A few Mohawks ended up in Navy service, with the Navy performing the weapons qualifications for the JOV-1A/C, and later served at the Test Pilot Training School at Patuxent River in Maryland, which necessarily featured a lot of aircraft that nobody would have ever visualized as wearing Navy blue. At least three Mohawks ended up in private hands, and occasionally starred in TV series such as AIRWOLF, with the type's unusual looks making it well suited to playing the "black hat".

* The Mohawk's foreign service was limited. Both Germany and France were interested in the Mohawk and performed flight evaluations with it in 1962 and 1963. The French Breguet firm actually obtained a license from Grumman to build it, fitted with more powerful de Havilland Gnome turboprops, but the deal fell through. The first Mohawks in foreign service were actually two OV-1Ds were transferred to Israel in 1974 to support monitoring of the Yom Kippur War cease-fire, to be returned to the US in 1984 and refurbished.
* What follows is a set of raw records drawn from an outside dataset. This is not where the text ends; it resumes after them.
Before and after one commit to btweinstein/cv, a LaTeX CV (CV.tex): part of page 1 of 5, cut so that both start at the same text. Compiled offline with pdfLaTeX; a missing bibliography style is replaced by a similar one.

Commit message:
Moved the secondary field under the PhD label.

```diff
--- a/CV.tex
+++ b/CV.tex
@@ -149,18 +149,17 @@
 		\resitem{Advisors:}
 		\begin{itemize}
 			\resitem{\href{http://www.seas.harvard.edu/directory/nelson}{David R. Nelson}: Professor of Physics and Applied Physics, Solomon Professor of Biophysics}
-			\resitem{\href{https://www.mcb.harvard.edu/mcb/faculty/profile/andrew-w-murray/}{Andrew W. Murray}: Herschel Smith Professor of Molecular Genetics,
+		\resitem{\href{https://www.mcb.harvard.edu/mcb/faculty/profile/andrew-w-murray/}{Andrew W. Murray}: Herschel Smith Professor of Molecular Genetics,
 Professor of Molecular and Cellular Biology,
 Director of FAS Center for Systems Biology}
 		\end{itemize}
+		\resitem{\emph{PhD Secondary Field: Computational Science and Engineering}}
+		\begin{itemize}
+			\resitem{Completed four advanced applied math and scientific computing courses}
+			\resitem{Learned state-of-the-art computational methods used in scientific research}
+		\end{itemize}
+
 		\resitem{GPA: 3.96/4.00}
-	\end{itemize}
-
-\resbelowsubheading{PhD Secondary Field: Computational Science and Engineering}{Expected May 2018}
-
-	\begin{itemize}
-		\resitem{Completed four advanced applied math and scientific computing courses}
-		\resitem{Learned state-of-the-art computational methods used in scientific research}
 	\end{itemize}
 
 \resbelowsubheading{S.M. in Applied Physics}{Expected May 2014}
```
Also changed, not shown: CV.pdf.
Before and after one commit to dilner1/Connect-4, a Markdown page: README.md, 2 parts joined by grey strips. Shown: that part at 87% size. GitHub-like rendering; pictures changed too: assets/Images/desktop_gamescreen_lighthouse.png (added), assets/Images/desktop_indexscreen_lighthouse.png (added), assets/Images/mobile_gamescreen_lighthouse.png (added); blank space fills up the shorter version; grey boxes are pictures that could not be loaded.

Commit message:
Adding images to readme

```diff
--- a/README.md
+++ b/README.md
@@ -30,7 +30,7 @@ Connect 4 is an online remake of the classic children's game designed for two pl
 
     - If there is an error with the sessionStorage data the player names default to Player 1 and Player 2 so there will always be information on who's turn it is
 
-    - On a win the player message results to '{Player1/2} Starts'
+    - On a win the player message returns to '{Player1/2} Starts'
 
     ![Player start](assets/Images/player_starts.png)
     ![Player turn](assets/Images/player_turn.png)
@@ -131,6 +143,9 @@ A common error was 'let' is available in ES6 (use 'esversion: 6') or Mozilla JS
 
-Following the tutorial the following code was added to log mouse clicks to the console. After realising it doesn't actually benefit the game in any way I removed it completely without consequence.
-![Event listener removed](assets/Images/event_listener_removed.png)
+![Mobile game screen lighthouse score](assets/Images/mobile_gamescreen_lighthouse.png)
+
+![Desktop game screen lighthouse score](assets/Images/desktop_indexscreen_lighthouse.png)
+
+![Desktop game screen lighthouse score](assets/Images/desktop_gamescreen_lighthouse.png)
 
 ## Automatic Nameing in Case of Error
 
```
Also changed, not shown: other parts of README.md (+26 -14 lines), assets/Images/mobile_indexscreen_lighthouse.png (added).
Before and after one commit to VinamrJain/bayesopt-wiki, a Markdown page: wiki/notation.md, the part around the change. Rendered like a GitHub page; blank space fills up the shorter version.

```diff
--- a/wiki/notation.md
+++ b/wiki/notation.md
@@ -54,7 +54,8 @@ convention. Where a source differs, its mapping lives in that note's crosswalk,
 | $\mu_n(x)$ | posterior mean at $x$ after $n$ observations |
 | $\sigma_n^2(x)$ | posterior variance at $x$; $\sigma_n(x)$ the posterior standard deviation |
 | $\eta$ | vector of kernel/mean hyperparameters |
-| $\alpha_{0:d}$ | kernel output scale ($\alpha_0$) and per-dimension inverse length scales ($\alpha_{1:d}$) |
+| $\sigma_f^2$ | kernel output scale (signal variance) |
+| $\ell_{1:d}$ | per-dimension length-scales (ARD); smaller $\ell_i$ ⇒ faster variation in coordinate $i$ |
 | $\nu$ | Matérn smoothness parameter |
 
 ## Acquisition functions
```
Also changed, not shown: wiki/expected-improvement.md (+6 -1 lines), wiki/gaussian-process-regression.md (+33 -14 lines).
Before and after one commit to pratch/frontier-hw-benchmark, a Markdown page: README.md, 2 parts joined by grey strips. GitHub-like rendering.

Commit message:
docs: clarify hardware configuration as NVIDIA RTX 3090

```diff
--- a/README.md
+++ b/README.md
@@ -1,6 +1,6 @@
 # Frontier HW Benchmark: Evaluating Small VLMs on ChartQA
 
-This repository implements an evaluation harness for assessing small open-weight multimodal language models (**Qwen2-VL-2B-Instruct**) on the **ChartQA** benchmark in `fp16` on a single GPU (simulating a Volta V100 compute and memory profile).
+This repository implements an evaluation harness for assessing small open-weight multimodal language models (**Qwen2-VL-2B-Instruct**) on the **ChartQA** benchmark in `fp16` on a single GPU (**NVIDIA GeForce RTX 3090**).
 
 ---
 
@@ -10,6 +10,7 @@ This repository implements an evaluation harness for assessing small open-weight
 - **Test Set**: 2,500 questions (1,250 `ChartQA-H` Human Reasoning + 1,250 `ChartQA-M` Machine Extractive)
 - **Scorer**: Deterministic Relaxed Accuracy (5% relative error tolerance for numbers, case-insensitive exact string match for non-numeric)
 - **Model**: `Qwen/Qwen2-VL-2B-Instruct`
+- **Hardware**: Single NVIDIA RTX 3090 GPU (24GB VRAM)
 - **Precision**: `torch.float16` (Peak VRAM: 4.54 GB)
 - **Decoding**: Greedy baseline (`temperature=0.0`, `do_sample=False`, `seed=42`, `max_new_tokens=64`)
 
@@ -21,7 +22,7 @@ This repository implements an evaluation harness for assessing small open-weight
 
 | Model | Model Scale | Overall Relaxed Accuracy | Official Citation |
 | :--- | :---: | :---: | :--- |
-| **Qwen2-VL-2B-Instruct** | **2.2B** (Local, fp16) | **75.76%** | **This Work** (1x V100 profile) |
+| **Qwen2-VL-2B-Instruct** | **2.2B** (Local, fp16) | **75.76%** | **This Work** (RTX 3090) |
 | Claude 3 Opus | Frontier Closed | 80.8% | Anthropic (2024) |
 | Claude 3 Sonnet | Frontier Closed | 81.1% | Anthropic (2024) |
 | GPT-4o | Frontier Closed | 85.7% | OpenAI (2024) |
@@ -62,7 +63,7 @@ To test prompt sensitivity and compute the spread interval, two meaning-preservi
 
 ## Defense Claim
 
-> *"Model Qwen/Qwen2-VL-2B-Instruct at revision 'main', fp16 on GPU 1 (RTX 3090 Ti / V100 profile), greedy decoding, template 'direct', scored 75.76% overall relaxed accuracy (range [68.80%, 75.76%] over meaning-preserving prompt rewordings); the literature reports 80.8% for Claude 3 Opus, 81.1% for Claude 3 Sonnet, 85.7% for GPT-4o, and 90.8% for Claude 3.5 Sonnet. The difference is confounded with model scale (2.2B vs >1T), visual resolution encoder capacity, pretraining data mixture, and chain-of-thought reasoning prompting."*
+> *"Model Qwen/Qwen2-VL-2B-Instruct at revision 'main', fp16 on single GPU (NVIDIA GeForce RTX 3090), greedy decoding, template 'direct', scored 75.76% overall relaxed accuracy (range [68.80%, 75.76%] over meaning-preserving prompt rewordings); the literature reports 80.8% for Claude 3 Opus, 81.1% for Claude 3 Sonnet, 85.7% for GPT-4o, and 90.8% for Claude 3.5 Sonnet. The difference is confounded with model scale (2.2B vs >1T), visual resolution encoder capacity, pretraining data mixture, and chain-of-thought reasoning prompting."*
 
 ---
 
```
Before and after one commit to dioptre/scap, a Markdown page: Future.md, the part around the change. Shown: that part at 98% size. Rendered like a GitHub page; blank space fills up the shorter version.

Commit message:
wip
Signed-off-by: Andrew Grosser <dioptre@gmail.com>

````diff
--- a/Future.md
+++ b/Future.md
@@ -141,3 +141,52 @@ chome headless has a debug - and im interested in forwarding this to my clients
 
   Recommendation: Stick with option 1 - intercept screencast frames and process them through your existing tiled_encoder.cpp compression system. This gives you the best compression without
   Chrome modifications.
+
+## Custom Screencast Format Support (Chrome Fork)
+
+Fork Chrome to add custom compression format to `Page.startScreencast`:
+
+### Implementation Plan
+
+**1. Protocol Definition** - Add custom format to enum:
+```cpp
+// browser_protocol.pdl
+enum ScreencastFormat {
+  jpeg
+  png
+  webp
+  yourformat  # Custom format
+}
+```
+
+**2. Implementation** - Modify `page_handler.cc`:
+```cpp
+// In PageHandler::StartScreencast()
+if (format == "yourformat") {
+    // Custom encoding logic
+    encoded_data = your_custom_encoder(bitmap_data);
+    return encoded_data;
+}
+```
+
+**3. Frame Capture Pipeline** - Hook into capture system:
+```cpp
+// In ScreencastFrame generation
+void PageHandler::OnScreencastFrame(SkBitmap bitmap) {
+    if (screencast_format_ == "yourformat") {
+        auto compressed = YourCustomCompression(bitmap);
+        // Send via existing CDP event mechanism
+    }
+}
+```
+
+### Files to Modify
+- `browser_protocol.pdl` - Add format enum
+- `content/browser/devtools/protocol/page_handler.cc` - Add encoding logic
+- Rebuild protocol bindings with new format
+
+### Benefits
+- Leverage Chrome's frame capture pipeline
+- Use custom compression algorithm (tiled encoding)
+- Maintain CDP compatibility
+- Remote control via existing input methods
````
23 US Army surplus Mohawks were provided to Argentina in the early 1990s; the Argentines wanted to obtain 11 more, but didn't have the money. At last report, ten of these aircraft were still in service, the rest having either been lost or used as spares hulks. The Argentines evaluated the type with a range of weapons, including locally-built cluster munitions.


   variant        new  updates  notes

   YAO-1 (YOV-1A)    9          initial prototypes

   OV-1A (AO-1AF)   64          daylight observation variant
   OV-1B (AO-1BF)  101          SLAR variant
   OV-1C (AO-1CF)  169          IR reconnaissance variant
   OV-1D            37   82     consolidated sensor variant

   JOV-1A            -   59?    OV-1As & OV-1Cs fitted with armament
   RV-1C             -    2     Quick Look ELINT machines
   RV-1D             -   31     Quick Look II ELINT machine
   OV-1E             -    1     proto for unproduced modernized variant



* I actually saw some of the Oregon National Guard Mohawks in the air in the early 1980s. Though I've seen others on static display, that was the only time I had the privilege of seeing Mohawks in flight.

Grumman OV-1 Mohawk

* Sources include:

* Revision history:

   v1.0   / 01 feb 01 
   v2.0.0 / 01 nov 10 / General update.
   v2.0.1 / 01 sep 12 / Review & polish.
   v2.0.2 / 01 aug 14 / Review & polish.
   v2.0.3 / 01 jul 16 / Review & polish.
   v2.0.4 / 01 jun 18 / Review & polish.
   v2.0.5 / 01 apr 20 / Review & polish.
   v2.0.6 / 01 feb 22 / Review & polish.

The original v1.0 document was rolled into a comprehensive survey of battlefield reconnaissance aircraft in April 2001. In 2010, I decided the survey was clumsy and too hard to maintain, so I broke it down again, restoring the stand-alone Mohawk document with revcode v2.0.0.